Ward was able to make the transition from a non-league set-up to that of a Football League club fairly smoothly.
“We were training every day at Brighton, whereas at Burton we trained two or three times a week and the rest of the time you worked in another job.
“I much preferred to train in football than work in a factory. At Brighton, I got stronger, I did a lot of work putting weights on my legs and it paid off."
With his close control and explosive goalscoring skills, Ward won rave reviews from Albion fans for his displays in the reserves, so much so that there was a mini-campaign in The Argus letters page for him to be given a first-team chance.
Eventually, in March 1976, the prodigious striker was given his debut in Brighton’s Division Three match at league leaders Hereford, and he made a flying start.
"It was totally unexpected that I was selected for the first team. You can’t go wrong when you make your debut in front of the Match of the Day cameras and score in 50 seconds! Everyone’s watching and everyone knows who you are then."
In the 1-1 draw, the identity of the first scorer was in dispute, "Sammy Morgan said he thought it was his goal.
“We stopped on the way back from Hereford and went to eat and watch Match of the Day and we could see it was my goal even thought it was lucky. If it hadn’t been on the telly it wouldn’t have been recorded as mine."

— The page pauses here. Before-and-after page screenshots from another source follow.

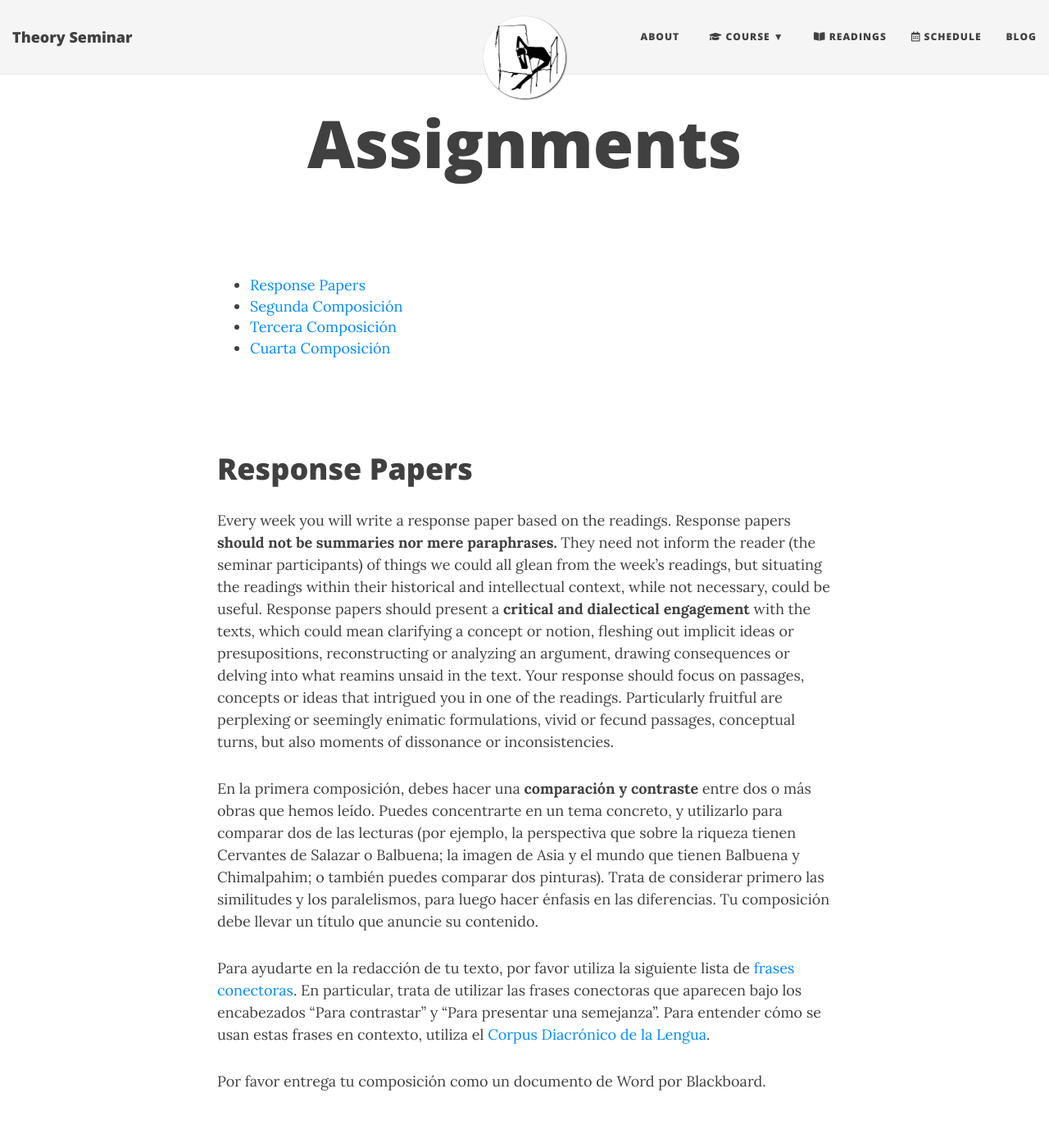
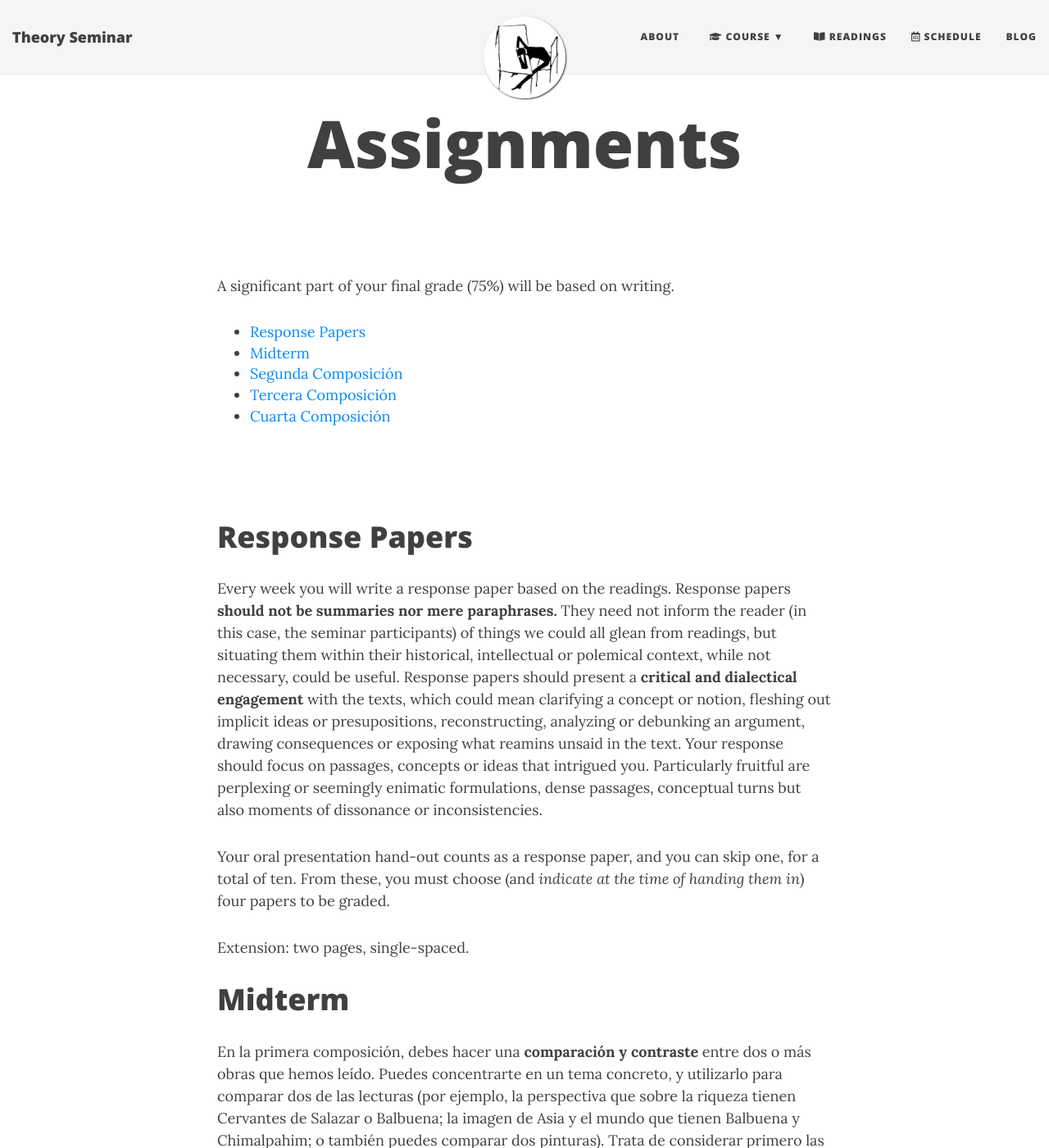
Before and after one commit to Hipomenes/bu-theory-course, a Jekyll site: the page built from assignments.md, in a window 1280 px wide and 1400 px high. Shown: the whole window at 82% size. Built offline with Jekyll 4.4.1, drawn with Linux system fonts in a browser that asks for light colours; nearby versions of some CDN libraries.

Commit message:
Update assignments.md

```diff
--- a/assignments.md
+++ b/assignments.md
@@ -5,6 +5,7 @@ title: Assignments
 
 <br>
 
+A significant part of your final grade (75%) will be based on writing.
 
 
 
@@ -16,8 +17,13 @@ title: Assignments
 
 # Response Papers
 
-Every week you will write a response paper based on the readings. Response papers **should not be summaries nor mere paraphrases.** They need not inform the  reader (the seminar participants) of things we could all glean from the week's readings, but situating the readings within their historical and intellectual context, while not necessary, could be useful. Response papers should present a **critical and dialectical engagement** with the texts, which could mean clarifying a concept or notion, fleshing out implicit ideas or presupositions, reconstructing or analyzing an argument, drawing consequences or delving into what reamins unsaid in the text. Your response should focus on passages, concepts or ideas that intrigued you in one of the readings. Particularly fruitful are perplexing or  seemingly enimatic formulations, vivid or fecund passages, conceptual turns, but also moments of dissonance or inconsistencies.
+Every week you will write a response paper based on the readings. Response papers **should not be summaries nor mere paraphrases.** They need not inform the reader (in this case, the seminar participants) of things we could all glean from readings, but situating them within their historical, intellectual or polemical context, while not necessary, could be useful. Response papers should present a **critical and dialectical engagement** with the texts, which could mean clarifying a concept or notion, fleshing out implicit ideas or presupositions, reconstructing, analyzing or debunking an argument, drawing consequences or exposing what reamins unsaid in the text. Your response should focus on passages, concepts or ideas that intrigued you. Particularly fruitful are perplexing or seemingly enimatic formulations, dense passages, conceptual turns but also moments of dissonance or inconsistencies.
 
+Your oral presentation hand-out counts as a response paper, and you can skip one, for a total of ten. From these, you must choose (and *indicate at the time of handing them in*) four papers to be graded.
+
+Extension: two pages, single-spaced.
+
+# Midterm
 
 
 En la primera composición, debes hacer una **comparación y contraste** entre dos o más obras que hemos leído. Puedes concentrarte en un tema concreto, y utilizarlo para comparar dos de las lecturas (por ejemplo, la perspectiva que sobre la riqueza tienen Cervantes de Salazar o Balbuena; la imagen de Asia y el mundo que tienen Balbuena y Chimalpahim; o también puedes comparar dos pinturas). Trata de considerar primero las similitudes y los paralelismos, para luego hacer énfasis en las diferencias. Tu composición debe llevar un título que anuncie su contenido.
```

Peter played in the final eight matches of the 1975/76 season, hitting six goals. Despite Wardy's prowess in front of goal, Taylor's Albion side won just once in those matches, putting the kybosh on their promotion chances.

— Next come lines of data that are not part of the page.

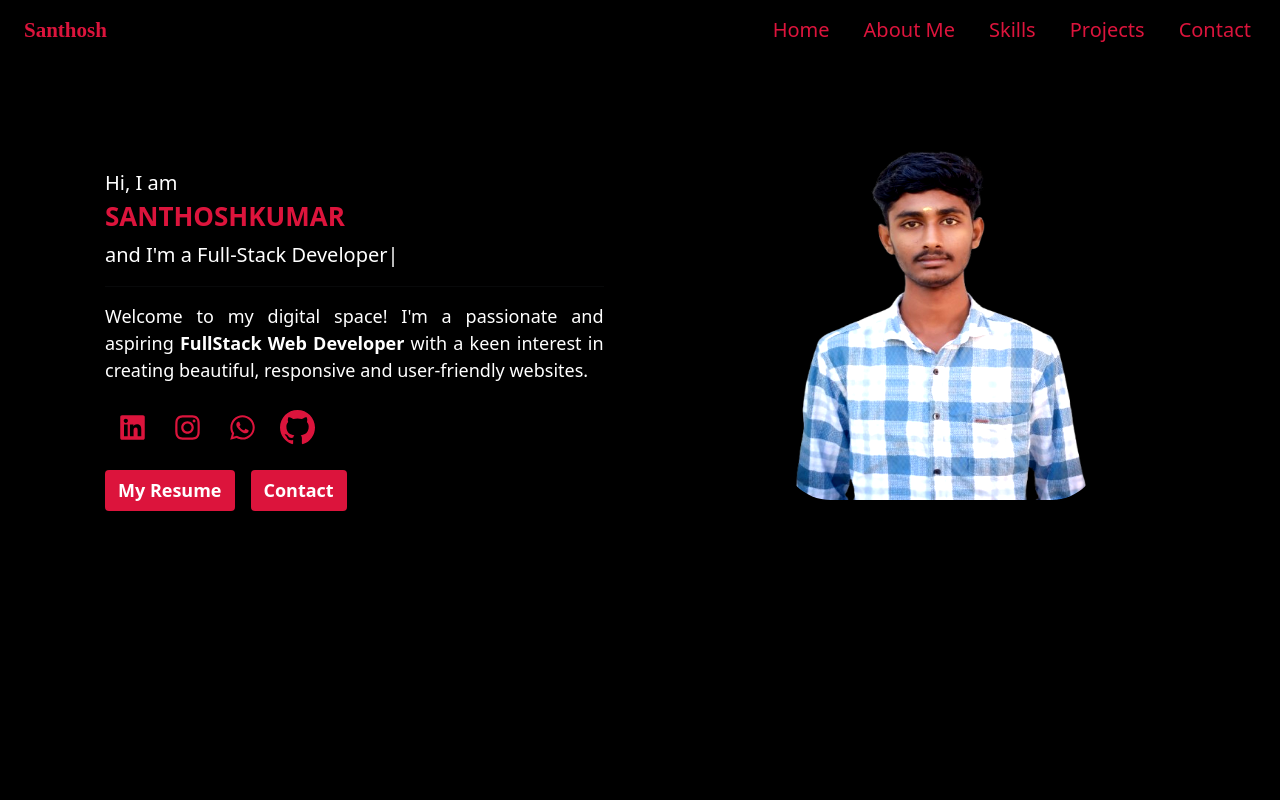
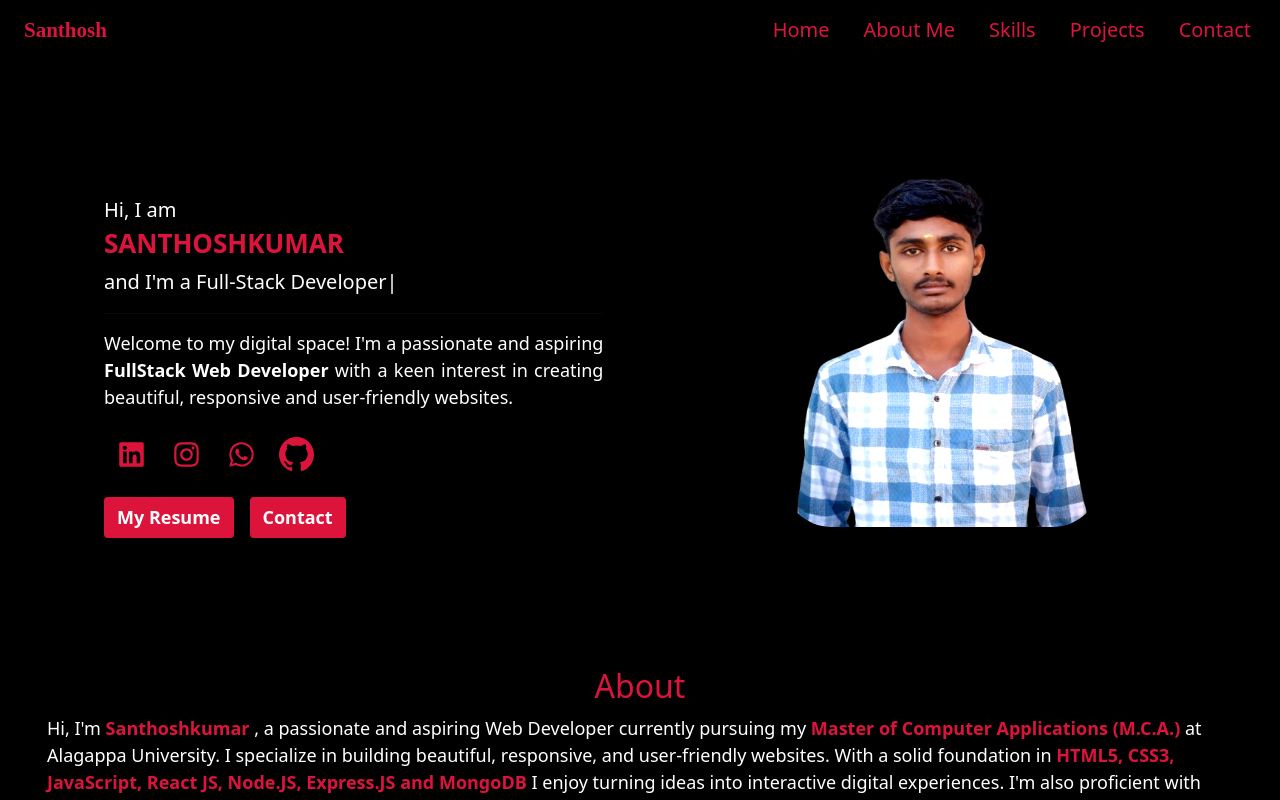
Before and after one commit to santhoshkumar1504/santhoshkumar, a React (Vite) app: page / in a window 1280 px wide. Shown: the top 800 px of the page. Built offline with nearby package versions, Linux system fonts and the light colour scheme; a web font is replaced by a local one.

Commit message:
homepagestyle fixed

```diff
--- a/src/Stylesheets/contactStyle.css
+++ b/src/Stylesheets/contactStyle.css
@@ -6,6 +6,7 @@
     padding-bottom: 15px;
        transition: 2s;
 }
+
 .maincontact{
     color: var(--secondary-text-color);
     padding: 40px 50px;
--- a/src/Stylesheets/homeStyle.css
+++ b/src/Stylesheets/homeStyle.css
@@ -2,7 +2,7 @@
     background-color: var(--primary-background-color);
     padding: 5px 25px;
     width: 100%;
-    min-height: 90dvh;
+    min-height: fit-content;
 }
 .home-maintext{
     color: var(--primary-background-white);
@@ -106,10 +106,14 @@ border-radius: 50px;
         display: flex;
         flex-direction: row;
     }
+    .home-container{
+        padding: 2rem 1.5rem 2.4rem 1.5rem;
+    }
 }
 
 
 @media (max-width:767px) {
+
     .buttonsGroup{
     width: 100%;
     justify-content: center;
@@ -135,6 +139,7 @@ border-radius: 50px;
         margin: auto;
         text-align: center;
         align-items: center;
+        min-height: 90vh;
     }
     .home-subtext{
     color: var(--primary-background-white);
```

They finished fourth, three points adrift of Millwall, who defeated Brighton 3-1 in a crucial match over Easter, and there were some critics of Taylor’s ability to motivate players.

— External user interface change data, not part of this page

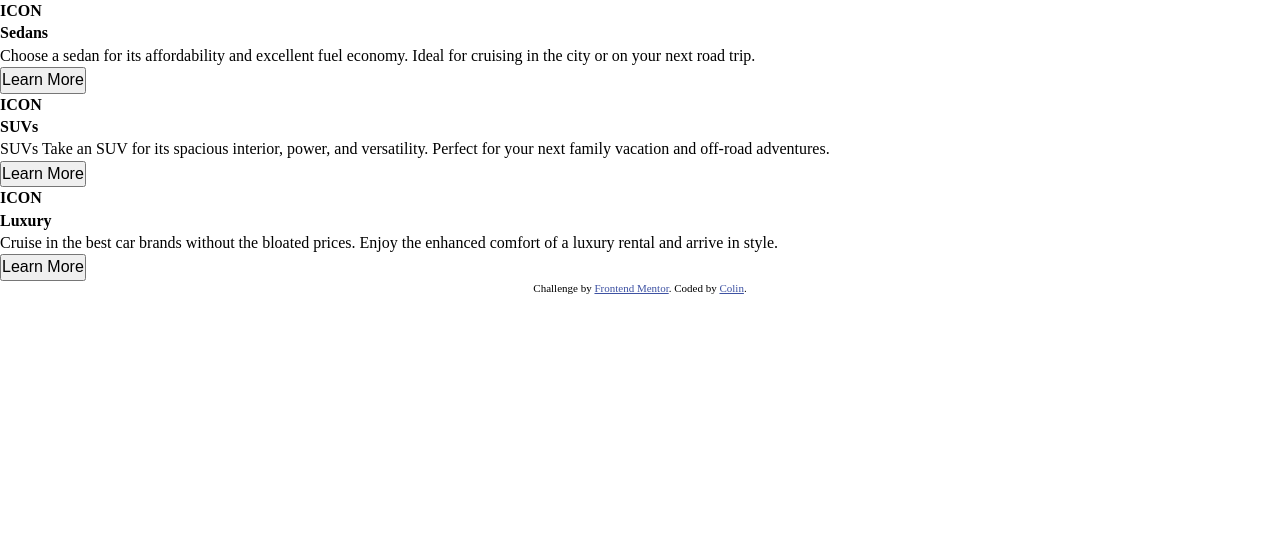
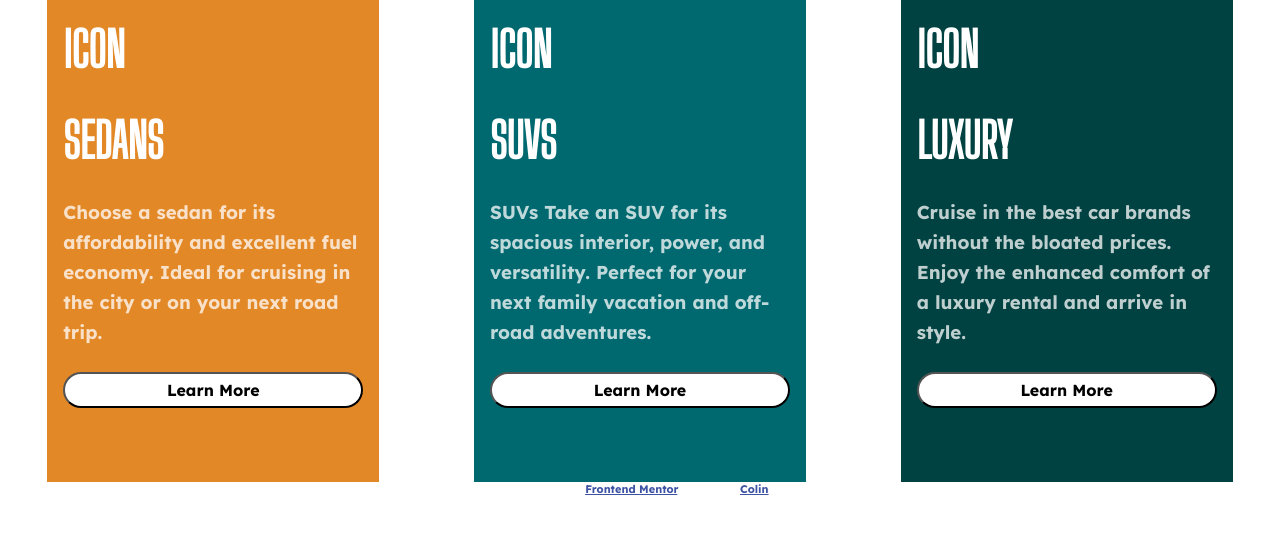
Before and after one commit to ColinAndrewThompson/3-column-preview-card-component-main, a plain HTML site: page index.html in a window 1280 px wide. Drawn offline with Linux system fonts and the light colour scheme.

Commit message:
adding reponsive elements

```diff
--- a/index.css
+++ b/index.css
@@ -1,3 +1,5 @@
+@import url('https://fonts.googleapis.com/css2?family=Big+Shoulders+Display&family=Lexend+Deca:wght@700&display=swap');
+
 
     .attribution { font-size: 11px; text-align: center; }
     .attribution a { color: hsl(228, 45%, 44%); }
@@ -8,9 +10,76 @@
         padding: 0;
         line-height: 1.4;
         font-size: 1em;
+        color: white;
+        font-family: 'Lexend Deca', "serif";
     }
 
     img{
         display: block;
         width: 100%;
     }
+
+    .flex{
+        display: flex;
+    }
+    .flex-col{
+        flex-direction: column;
+    }
+
+    .flex-flip{
+        flex-direction: column;
+    }
+
+body section article{
+    min-height: 450px;
+    max-width: 300px;
+    margin: 0 auto;
+    padding: 1rem;
+    gap: 1.5em;
+}
+
+body section article *{
+
+}
+
+body section article:nth-child(1){
+    background-color: hsl(31, 77%, 52%);
+}
+
+body section article:nth-child(2){
+    background-color: hsl(184, 100%, 22%);
+}
+
+body section article:nth-child(3){
+    background-color: hsl(179, 100%, 13%);
+}
+
+button{
+    background-color: white;
+    color: black;
+    font-family: 'Lexend Deca', "serif";
+    font-weight: 400;
+    box-shadow: none;
+    padding: 0.3rem 0.7rem ;
+    border-radius: 3rem;
+}
+
+h1{
+    font-family: 'Big Shoulders Display', "serif";
+    text-transform: uppercase;
+    font-size: 3em;
+}
+
+@media only screen and (min-width: 910px) {
+    .flex-flip{
+        flex-direction: row;
+        justify-items: flex-end;
+    }
+
+}
+
+p{
+    color: hsla(0, 0%, 100%, 0.75);
+    font-size: 14pt;
+    line-height: 1.6;
+}
--- a/index.html
+++ b/index.html
@@ -17,8 +17,8 @@
     <!-- Feel free to remove these styles or customise in your own stylesheet 👍 -->
   </head>
   <body>
-    <section>
-      <article>
+    <section class="flex flex-flip">
+      <article class="flex flex-col">
         <h1>ICON</h1>
         <h1>Sedans</h1>
         <p>
@@ -26,34 +26,28 @@
           for cruising in the city or on your next road trip.
         </p>
         <button>Learn More</button>
-
       </article>
       <!-- ------------------new section  -->
-      <article>
+      <article class="flex flex-col">
         <h1>ICON</h1>
         <h1>SUVs</h1>
         <p>
-          SUVs Take an SUV for its spacious interior, power, and versatility. Perfect
-    for your next family vacation and off-road adventures.
+          SUVs Take an SUV for its spacious interior, power, and versatility.
+          Perfect for your next family vacation and off-road adventures.
         </p>
         <button>Learn More</button>
-
       </article>
       <!-- ---------------------new section -->
-      <article>
+      <article class="flex flex-col">
         <h1>ICON</h1>
-        <h1>Luxury </h1>
+        <h1>Luxury</h1>
         <p>
-          Cruise in the
-    best car brands without the bloated prices. Enjoy the enhanced comfort of a
-    luxury rental and arrive in style.
+          Cruise in the best car brands without the bloated prices. Enjoy the
+          enhanced comfort of a luxury rental and arrive in style.
         </p>
         <button>Learn More</button>
-
       </article>
     </section>
-
-
 
     <div class="attribution">
       Challenge by
```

“He would have it out with players, saying things like ‘What the hell are you doing?’ But as I was coming in and scoring, he was good and encouraging with me.
“When the season finished Taylor gave me a rise, a bonus and extended contract. He may have done that to secure me at the club. There was no hint that he was going to be leaving.”
Having failed to secure promotion, Taylor left for Nottingham Forest in the summer of 1976, re-uniting with Brian Clough.
As for Ward, the pint-sized striker was about to embark on a phenomenal first full season in the Brighton first team.
A club record breaking 36 goals in all competitions was just the start that new boss Alan Mullery was looking for from the former Burton goalscorer.
Ward’s goals proved vital to Albion’s success in the late Seventies/early Eighties, where the Seagulls rose up to the First Division before a transfer to two-time European champions Nottingham Forest in 1980.
The forward briefly returned on loan in 1982 before heading to Canada and then America - where he still lives - for the remainder of his career.